A sobering note: The kind of arguments used today in discussions of abortion, animal rights, stem cell research, and euthanasia were earlier (and horrifically) used to justify infanticide (the merits of which people also used to debate!):
"In 1911 an English physician, Charles Mercier, presented arguments than infanticide should be considered a less heinous crime than the murder of an older child or an adult: 'The victim’s mind is not sufficiently developed to enable it to suffer from the contemplation of approaching suffering or death. It is incapable of feeling fear or terror. Nor is its consciousness sufficiently developed to enable it to suffer pain in appreciable degree. Its loss leaves no gap in any family circle, deprives no children of their breadwinner or their mother, no human being of a friend, helper, or companion.'"
Quotes: "...as long as war is regarded as wicked, it will always have its fascination. When it is looked upon as vulgar, it will cease to be popular." — Oscar Wilde
"...biology and history suggest that all else being equal, a world in which women have more influence will be a world with fewer wars."
"Though nothing can guarantee that virulent ideologies will not infect a country, the vaccine is an open society in which people and ideas move freely and no one is punished for airing dissenting views, including those that seem heretical to polite consensus."

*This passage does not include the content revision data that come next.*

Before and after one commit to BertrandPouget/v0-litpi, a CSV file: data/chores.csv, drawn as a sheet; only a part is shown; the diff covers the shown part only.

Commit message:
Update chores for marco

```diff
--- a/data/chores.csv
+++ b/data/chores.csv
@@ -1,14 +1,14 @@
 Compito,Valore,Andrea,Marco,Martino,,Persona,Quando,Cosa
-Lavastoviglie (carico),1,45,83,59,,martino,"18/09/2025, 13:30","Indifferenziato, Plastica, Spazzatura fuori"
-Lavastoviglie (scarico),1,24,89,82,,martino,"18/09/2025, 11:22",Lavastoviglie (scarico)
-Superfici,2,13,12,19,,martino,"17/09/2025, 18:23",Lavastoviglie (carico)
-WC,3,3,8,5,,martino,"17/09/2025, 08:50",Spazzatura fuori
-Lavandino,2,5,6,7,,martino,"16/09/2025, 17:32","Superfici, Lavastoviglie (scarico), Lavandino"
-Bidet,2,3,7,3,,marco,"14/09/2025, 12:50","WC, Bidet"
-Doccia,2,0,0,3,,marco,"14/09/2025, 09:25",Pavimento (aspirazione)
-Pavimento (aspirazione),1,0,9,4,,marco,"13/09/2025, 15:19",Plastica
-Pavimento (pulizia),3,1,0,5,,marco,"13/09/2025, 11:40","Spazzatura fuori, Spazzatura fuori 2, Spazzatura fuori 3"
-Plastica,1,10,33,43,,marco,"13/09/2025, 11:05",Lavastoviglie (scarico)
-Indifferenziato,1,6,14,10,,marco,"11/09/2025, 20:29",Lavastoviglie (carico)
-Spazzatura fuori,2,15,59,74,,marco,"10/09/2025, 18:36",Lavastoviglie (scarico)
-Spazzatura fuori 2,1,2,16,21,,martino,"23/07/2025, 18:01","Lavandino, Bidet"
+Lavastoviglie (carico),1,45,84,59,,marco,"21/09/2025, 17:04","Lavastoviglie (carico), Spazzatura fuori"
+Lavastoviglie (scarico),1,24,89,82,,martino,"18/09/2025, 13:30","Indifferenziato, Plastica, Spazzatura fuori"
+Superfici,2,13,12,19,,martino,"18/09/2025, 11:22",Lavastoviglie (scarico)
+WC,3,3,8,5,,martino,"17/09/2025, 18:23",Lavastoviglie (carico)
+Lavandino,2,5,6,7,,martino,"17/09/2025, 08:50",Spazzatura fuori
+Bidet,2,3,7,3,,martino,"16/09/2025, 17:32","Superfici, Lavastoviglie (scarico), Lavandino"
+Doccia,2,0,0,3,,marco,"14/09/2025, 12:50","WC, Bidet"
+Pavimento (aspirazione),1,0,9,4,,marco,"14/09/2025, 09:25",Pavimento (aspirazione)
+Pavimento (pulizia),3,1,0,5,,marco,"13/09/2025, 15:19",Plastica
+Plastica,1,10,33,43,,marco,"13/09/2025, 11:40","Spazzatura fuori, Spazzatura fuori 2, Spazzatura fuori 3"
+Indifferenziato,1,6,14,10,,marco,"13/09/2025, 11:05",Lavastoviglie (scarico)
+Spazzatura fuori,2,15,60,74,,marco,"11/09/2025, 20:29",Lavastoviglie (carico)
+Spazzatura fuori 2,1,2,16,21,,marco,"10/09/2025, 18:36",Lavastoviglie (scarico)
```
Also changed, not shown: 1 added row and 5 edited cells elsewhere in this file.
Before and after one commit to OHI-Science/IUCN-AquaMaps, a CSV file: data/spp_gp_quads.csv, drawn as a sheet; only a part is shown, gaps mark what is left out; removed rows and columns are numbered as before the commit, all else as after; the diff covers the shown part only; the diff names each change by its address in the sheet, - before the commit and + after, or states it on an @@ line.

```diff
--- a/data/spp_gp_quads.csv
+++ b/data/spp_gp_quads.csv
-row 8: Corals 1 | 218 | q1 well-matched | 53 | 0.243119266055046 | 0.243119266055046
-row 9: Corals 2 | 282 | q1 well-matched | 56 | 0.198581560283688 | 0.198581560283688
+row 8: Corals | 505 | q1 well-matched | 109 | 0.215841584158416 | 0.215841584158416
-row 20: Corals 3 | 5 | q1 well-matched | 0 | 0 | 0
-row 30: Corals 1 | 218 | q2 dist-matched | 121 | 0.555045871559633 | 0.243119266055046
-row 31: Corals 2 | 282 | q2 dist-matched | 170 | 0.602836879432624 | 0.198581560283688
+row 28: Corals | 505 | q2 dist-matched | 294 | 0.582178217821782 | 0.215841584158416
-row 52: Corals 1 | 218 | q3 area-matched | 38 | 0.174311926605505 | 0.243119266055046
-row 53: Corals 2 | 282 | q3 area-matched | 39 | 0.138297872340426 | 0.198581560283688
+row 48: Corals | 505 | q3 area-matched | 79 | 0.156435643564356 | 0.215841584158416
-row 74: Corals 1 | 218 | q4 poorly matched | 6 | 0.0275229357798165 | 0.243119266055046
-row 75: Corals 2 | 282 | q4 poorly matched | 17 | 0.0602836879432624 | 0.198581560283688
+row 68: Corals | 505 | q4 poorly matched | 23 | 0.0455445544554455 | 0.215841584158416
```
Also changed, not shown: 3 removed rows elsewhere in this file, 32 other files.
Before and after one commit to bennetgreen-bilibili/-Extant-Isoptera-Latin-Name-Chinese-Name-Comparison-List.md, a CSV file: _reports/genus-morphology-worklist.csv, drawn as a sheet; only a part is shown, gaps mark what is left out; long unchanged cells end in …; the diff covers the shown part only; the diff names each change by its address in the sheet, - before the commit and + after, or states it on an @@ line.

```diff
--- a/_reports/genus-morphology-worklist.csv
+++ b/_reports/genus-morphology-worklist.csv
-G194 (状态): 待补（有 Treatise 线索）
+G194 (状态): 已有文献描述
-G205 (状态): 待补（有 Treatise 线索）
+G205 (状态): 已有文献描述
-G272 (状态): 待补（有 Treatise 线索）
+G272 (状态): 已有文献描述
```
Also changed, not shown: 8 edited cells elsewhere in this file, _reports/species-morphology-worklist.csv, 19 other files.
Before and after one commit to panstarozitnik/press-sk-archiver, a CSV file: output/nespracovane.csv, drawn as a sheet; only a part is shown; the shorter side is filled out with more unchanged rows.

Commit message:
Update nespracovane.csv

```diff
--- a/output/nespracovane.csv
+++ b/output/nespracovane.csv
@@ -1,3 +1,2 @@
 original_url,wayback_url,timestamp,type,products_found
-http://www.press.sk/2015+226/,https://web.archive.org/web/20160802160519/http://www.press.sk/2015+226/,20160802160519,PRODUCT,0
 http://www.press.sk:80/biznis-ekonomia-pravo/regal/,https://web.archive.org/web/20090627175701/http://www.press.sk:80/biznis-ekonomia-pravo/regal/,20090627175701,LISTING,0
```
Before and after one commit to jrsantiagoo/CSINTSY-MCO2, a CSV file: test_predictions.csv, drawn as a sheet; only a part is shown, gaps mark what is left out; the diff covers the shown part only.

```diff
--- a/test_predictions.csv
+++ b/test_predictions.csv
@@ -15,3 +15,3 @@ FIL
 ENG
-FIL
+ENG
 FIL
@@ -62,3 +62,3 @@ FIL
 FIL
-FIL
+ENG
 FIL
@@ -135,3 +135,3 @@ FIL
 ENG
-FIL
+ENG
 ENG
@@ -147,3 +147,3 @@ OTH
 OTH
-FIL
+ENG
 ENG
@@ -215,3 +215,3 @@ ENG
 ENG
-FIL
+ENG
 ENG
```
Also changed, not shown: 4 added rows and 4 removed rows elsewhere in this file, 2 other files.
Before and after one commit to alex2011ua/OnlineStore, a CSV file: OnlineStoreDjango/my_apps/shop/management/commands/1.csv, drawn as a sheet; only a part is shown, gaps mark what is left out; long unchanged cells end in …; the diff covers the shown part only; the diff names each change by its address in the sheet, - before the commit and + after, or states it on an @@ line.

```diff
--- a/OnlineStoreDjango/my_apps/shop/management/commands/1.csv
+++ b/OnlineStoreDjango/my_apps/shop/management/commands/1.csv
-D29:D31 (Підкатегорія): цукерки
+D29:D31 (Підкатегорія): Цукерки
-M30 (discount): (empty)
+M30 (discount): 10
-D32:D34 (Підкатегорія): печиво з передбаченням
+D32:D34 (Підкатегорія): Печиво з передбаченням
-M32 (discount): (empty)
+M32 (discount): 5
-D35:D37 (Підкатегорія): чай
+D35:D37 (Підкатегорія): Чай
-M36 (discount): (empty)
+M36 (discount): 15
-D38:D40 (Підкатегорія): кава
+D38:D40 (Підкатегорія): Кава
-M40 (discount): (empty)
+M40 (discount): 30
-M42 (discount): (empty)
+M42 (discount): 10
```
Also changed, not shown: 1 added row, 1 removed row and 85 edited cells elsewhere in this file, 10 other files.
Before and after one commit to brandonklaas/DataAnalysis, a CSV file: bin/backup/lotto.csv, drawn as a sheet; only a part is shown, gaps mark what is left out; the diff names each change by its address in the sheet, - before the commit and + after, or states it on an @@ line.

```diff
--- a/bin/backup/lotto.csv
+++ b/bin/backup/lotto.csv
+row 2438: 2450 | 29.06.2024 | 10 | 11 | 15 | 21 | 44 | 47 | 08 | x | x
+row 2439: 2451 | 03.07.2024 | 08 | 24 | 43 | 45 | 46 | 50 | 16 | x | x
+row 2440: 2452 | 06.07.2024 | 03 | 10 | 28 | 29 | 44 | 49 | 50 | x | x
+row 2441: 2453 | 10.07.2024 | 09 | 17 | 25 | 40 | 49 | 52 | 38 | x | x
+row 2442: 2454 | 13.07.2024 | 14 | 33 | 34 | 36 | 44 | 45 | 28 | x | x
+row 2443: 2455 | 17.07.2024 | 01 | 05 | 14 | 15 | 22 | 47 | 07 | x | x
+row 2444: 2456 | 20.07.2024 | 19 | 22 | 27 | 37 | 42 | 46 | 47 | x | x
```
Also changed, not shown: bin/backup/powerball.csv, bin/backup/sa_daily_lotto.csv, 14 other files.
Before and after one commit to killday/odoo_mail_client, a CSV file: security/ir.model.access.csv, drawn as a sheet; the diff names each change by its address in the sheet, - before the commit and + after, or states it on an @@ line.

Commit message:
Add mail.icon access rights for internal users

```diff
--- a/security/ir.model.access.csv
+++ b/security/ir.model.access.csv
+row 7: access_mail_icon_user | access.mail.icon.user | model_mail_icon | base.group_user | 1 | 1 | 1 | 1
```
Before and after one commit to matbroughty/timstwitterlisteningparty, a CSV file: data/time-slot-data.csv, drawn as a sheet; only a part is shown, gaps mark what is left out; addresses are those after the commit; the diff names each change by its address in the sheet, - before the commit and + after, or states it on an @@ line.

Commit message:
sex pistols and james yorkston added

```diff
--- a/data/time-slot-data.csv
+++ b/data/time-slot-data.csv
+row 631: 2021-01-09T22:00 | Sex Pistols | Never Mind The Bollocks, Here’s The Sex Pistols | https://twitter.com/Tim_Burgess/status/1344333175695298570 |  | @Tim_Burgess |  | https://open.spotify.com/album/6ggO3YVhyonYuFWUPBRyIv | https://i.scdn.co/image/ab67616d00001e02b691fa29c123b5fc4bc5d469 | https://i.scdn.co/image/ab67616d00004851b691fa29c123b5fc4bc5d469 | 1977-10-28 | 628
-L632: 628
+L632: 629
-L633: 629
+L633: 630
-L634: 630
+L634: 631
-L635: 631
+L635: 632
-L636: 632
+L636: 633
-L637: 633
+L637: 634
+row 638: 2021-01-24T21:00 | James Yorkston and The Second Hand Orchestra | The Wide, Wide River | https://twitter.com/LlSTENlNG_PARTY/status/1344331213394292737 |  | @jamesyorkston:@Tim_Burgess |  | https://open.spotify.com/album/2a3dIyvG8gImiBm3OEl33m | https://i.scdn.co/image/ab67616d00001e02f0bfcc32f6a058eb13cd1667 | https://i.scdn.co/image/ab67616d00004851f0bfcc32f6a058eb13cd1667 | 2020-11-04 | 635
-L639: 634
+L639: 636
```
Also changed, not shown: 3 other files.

"One could say that for every presidential IQ point, 13,400 fewer people die in battle, though it's more accurate to say that the three smartest postwar presidents, Kennedy, Carter, and Clinton, kept the country out of destructive wars."
"But it is just as foolish to let our lurid imaginations determine our sense of probabilities. It may always be something, but there can be fewer of those things, and the things that happen don't have to be as bad. The numbers tell us that war, genocide, and terrorism have declined over the past two decades — not to zero but by a lot." ...more
As someone who wrote part of her graduate thesis on feminist literary utopias, I loved this book. It joins and chronicles the conversation about feminAs someone who wrote part of her graduate thesis on feminist literary utopias, I loved this book. It joins and chronicles the conversation about feminist science fiction. I found it irresistible, and picked it up at WisCon 35, the feminist science fiction convention. Published by Seattle's feminist sf Aqueduct Press, the book is on the 2010 Tiptree Award Honor List. As well as a good read, I admit it is also sheer fun carrying around a book titled The Secret Feminist Cabal.
The book pairs well with Justine Larbalestier'sThe Battle of the Sexes in Science Fiction and Daughters of the Earth: Feminist Science Fiction in the Twentieth Century (both on my bookshelves and highly recommended) and Pamela Sargent's Women of Wonder anthologies (on my wish list). It also points to Aqueduct Press and Tachyon Publications for more fantastic feminist sf reading.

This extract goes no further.